The AIDS epidemic shook an entire generation of gay and bisexual men. Unfortunately this cultural history — this gay cultural history — cannot be transferred like that of other groups, in stories of shared experience from father to son, from mother to daughter.
Strategies of survival in the past and resilience in the present — informed by cold, hard statistics and health strategies — find no home in the traditional forum for educating youth: our own public schools. So many young men arrive at Yale, either clueless or careless, and the vast majority are left alone, continuing on the trajectory they began when they first walked onto Old Campus.
Must each of these men confront the virus alone, in the most personal way?
The answer is a firm “No.”
Many people want to help, but they need support and direction from the Yale administration.
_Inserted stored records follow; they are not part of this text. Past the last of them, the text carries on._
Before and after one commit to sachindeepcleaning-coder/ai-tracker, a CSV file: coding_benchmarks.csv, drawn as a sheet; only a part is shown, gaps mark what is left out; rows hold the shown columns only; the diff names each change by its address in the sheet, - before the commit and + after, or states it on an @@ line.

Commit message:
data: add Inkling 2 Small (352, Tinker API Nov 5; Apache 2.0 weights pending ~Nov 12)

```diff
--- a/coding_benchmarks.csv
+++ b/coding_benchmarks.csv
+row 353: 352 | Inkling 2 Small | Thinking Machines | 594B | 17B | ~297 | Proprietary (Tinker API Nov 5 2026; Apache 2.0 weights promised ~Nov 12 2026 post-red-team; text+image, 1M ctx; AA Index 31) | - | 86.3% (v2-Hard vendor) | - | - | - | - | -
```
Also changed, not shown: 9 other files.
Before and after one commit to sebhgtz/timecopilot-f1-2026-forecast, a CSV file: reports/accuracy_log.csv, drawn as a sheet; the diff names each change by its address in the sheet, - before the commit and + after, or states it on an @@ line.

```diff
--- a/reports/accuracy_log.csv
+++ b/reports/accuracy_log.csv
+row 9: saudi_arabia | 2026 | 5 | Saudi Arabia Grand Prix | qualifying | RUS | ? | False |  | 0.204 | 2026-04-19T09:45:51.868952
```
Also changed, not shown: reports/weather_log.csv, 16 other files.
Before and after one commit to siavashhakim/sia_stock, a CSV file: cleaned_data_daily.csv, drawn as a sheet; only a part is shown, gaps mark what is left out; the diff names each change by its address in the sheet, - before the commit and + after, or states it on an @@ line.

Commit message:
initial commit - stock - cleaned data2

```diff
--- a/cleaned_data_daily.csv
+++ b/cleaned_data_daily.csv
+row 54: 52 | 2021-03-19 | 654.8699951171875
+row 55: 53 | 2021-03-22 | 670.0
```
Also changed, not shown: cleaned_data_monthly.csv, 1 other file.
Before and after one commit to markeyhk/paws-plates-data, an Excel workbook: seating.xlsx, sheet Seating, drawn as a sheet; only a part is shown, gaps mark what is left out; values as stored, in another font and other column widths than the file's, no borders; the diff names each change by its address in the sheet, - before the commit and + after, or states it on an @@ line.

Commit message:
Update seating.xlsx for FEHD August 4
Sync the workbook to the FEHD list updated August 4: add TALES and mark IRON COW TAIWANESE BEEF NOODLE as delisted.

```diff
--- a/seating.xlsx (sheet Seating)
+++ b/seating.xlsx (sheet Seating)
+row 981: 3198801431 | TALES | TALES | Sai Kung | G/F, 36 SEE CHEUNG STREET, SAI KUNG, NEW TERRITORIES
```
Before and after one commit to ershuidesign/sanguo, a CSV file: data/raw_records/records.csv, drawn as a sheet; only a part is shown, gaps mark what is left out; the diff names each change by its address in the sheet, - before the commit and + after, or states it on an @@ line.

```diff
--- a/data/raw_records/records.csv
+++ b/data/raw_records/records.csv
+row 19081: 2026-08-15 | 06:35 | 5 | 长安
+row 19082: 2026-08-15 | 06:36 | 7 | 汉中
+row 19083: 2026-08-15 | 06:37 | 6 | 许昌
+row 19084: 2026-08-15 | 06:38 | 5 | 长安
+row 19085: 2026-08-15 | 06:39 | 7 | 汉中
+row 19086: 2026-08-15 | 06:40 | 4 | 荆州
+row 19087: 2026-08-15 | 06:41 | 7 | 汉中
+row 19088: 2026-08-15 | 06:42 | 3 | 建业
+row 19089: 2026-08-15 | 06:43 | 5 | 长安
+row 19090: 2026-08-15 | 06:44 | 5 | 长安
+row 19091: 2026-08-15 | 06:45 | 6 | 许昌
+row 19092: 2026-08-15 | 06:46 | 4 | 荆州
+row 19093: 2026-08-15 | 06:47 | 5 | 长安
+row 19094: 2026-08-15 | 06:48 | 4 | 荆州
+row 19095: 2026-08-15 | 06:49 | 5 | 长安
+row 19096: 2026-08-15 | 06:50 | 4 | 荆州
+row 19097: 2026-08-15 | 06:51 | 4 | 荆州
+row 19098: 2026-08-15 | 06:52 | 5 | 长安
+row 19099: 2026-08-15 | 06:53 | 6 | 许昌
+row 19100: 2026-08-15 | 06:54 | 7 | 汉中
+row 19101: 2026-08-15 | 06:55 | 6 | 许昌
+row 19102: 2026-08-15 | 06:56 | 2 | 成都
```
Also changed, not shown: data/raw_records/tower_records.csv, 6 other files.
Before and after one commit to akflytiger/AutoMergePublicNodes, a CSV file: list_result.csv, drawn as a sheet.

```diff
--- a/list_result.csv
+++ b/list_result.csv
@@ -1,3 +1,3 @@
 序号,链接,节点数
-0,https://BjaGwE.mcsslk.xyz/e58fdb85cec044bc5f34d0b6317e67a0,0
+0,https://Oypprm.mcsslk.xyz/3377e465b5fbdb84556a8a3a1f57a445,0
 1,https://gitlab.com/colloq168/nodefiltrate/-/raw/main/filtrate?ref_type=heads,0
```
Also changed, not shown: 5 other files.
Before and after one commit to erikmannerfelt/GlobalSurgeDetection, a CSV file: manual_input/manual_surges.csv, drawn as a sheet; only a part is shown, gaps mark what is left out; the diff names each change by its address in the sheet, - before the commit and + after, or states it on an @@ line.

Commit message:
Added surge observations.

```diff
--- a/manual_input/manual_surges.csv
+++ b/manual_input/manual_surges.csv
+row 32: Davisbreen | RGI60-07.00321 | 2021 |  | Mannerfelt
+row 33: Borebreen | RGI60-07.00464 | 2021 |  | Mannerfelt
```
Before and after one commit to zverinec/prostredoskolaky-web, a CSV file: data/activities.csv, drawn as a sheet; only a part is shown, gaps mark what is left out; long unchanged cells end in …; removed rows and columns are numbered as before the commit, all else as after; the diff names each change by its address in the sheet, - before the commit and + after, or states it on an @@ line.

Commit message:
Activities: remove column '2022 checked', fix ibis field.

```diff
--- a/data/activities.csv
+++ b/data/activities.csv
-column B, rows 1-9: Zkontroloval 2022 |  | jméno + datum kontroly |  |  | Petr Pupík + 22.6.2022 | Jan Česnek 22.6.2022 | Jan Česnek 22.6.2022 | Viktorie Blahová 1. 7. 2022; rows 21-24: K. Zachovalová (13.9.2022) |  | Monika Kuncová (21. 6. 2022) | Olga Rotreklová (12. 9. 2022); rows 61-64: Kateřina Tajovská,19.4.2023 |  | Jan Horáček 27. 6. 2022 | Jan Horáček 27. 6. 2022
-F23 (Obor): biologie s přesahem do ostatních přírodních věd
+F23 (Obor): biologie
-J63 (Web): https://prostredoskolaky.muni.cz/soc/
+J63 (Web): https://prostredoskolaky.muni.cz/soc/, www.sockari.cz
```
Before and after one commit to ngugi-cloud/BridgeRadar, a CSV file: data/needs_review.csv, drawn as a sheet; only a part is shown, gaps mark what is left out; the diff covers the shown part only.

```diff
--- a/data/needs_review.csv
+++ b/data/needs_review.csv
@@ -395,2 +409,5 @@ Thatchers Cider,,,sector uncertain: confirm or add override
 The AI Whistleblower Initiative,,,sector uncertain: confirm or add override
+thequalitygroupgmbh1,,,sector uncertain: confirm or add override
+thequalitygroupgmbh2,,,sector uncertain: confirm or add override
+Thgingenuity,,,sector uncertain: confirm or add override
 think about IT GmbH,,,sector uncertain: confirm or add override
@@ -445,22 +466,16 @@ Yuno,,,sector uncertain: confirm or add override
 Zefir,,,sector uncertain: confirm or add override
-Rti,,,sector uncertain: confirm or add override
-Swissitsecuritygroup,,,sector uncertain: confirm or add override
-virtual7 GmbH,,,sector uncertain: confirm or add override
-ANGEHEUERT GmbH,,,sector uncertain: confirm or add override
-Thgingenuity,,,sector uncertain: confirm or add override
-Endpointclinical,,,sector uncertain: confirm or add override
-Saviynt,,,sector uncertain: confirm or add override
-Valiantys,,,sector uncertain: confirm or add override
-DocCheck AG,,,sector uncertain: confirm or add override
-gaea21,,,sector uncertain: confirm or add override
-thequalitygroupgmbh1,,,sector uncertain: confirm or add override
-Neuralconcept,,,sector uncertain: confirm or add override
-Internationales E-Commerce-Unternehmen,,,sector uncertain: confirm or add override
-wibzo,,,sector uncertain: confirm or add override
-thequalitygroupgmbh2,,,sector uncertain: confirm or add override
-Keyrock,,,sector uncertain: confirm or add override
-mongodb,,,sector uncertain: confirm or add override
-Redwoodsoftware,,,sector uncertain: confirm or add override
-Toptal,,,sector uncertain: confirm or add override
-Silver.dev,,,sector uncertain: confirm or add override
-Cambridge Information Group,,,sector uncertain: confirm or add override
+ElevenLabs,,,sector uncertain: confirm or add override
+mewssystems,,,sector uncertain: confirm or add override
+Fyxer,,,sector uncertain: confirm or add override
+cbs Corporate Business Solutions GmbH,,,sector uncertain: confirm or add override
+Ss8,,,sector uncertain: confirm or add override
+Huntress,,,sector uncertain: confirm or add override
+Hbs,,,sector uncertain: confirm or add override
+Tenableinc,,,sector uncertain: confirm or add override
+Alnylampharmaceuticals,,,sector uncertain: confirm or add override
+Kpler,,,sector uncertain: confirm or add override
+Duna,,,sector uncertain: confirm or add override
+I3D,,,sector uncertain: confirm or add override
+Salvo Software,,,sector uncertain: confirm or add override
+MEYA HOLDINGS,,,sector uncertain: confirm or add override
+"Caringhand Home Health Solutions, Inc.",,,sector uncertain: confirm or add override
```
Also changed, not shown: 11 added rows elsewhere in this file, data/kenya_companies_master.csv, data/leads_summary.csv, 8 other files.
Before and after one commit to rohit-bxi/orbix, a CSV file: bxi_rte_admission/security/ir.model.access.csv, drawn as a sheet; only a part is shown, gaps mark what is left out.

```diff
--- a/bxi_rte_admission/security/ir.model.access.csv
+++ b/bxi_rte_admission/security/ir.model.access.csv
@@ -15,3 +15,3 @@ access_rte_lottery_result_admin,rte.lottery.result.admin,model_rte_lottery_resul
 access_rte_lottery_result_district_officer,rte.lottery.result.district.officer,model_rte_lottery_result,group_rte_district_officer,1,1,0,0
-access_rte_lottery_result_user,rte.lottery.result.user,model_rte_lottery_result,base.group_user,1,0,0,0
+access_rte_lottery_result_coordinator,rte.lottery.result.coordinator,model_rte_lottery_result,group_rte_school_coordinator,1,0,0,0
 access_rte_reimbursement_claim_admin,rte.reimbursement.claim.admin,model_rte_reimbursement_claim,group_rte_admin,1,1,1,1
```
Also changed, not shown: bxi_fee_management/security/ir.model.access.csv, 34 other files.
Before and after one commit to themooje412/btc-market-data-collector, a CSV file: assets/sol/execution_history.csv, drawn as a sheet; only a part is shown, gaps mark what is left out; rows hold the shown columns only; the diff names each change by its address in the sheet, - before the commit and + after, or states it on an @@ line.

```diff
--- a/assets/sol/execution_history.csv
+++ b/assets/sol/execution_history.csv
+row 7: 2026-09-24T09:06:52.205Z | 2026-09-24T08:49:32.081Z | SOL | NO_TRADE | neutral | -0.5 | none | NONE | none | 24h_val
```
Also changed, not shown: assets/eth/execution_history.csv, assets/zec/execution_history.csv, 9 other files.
Avenues to communicate knowledge and promote resources are in place, and a student body capable of engaging with them is waiting. We must adapt our current introductory health programming to include LGBT-specific issues like HIV.
But we cannot stop there.
Given Yale’s unique familiarity with HIV/AIDS, we must remake ourselves into a model for the rest of the country, tackling difficult issues like discussing sexual history and HIV status with partners, regardless of orientation.
We must empower young men and women to carry these skills and this knowledge into their communities when they leave campus as Yale College graduates.
We must recognize that this is our HIV crisis.